Thursday, May 6, 2021
Judge Dabney L. Friedrich (D.D.C.) ruled that the CDC lacked authority to issue its nationwide eviction moratorium. At least six other federal courts have ruled on the moratorium; all but two have halted it.
The court ruled that while the agency has some authority under the Public Health Service Act to prevent the spread of communicable diseases, it doesn't have the authority to issue a moratorium on evictions. The court said that an eviction moratorium isn't "similar in nature to" the list of examples of the kinds of actions the CDC may take under the Act.
The court rejected the government's argument that Congress ratified the eviction moratorium, and the CDC's authority to implement it under the Public Health Service Act, in the Consolidated Appropriations Act. The court noted that while the Consolidated Appropriation Act extended the moratorium until January 31, 2021, it said that Congress didn't specifically ratify the CDC's reading of the Public Health Service Act as authorizing the agency to implement the moratorium. It held that "[b]ecause Congress withdrew its support for the CDC Order on January 31, 2021, the order now stands--and falls--on the text of the Public Health Service Act alone." And, as above, that's not enough, according to the court.

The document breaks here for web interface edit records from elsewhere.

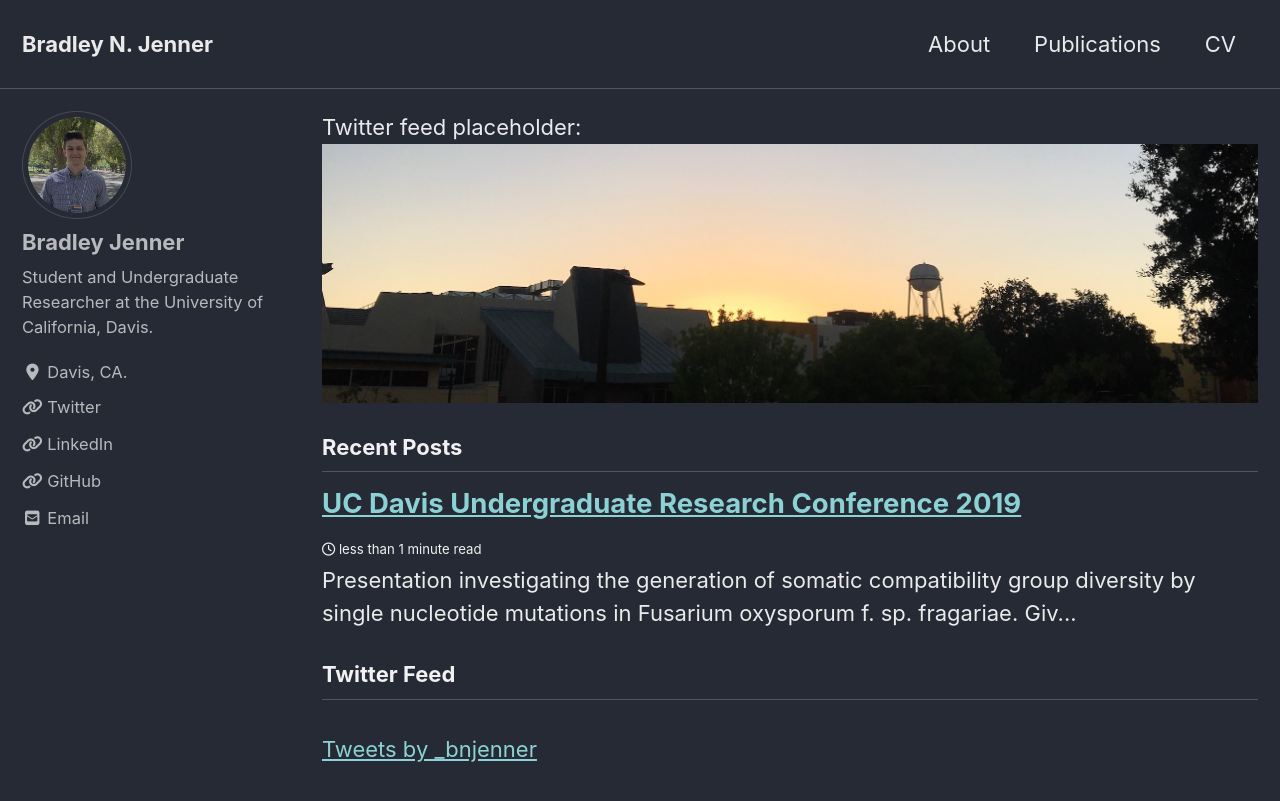
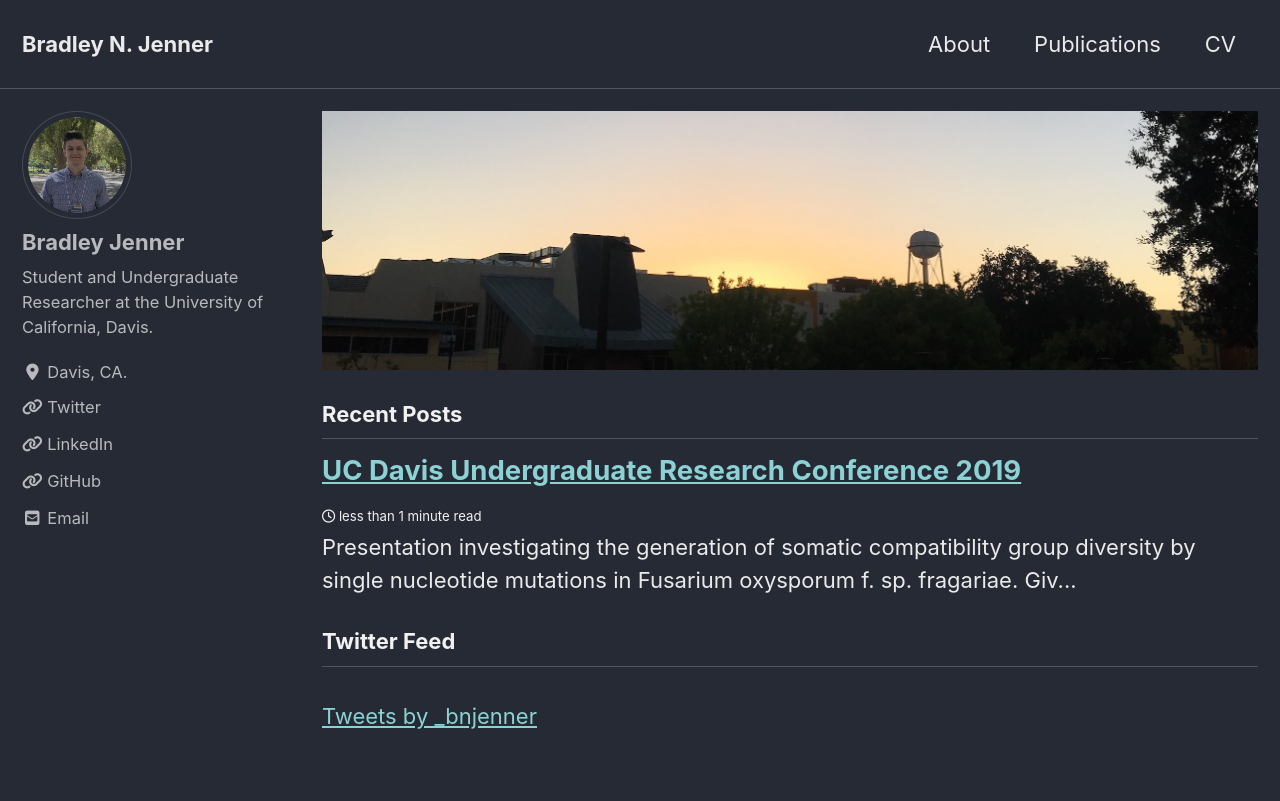
Before and after one commit to bnjenner/bnjenner.github.io, a Jekyll site: the page built from index.html, in a window 1280 px wide and 900 px high. Shown: the top 801 px of the window. Built offline with Jekyll 4.4.1, drawn with Linux system fonts in a browser that asks for light colours; cached includes are drawn as plain includes; nearby versions of some CDN libraries; the list of posts is cut into pages by our own code; comment, search, counter and statistics services are not loaded.

Commit message:
come on twitter

```diff
--- a/_layouts/home.html
+++ b/_layouts/home.html
@@ -6,7 +6,6 @@ header:
 classes: wide
 permalink: twitter
 ---
-Twitter feed placeholder:
 
 <img src="assets/images/background.jpg" />
 
```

The court wholly vacated the moratorium, not, as the government argued, only as to the plaintiffs in this case.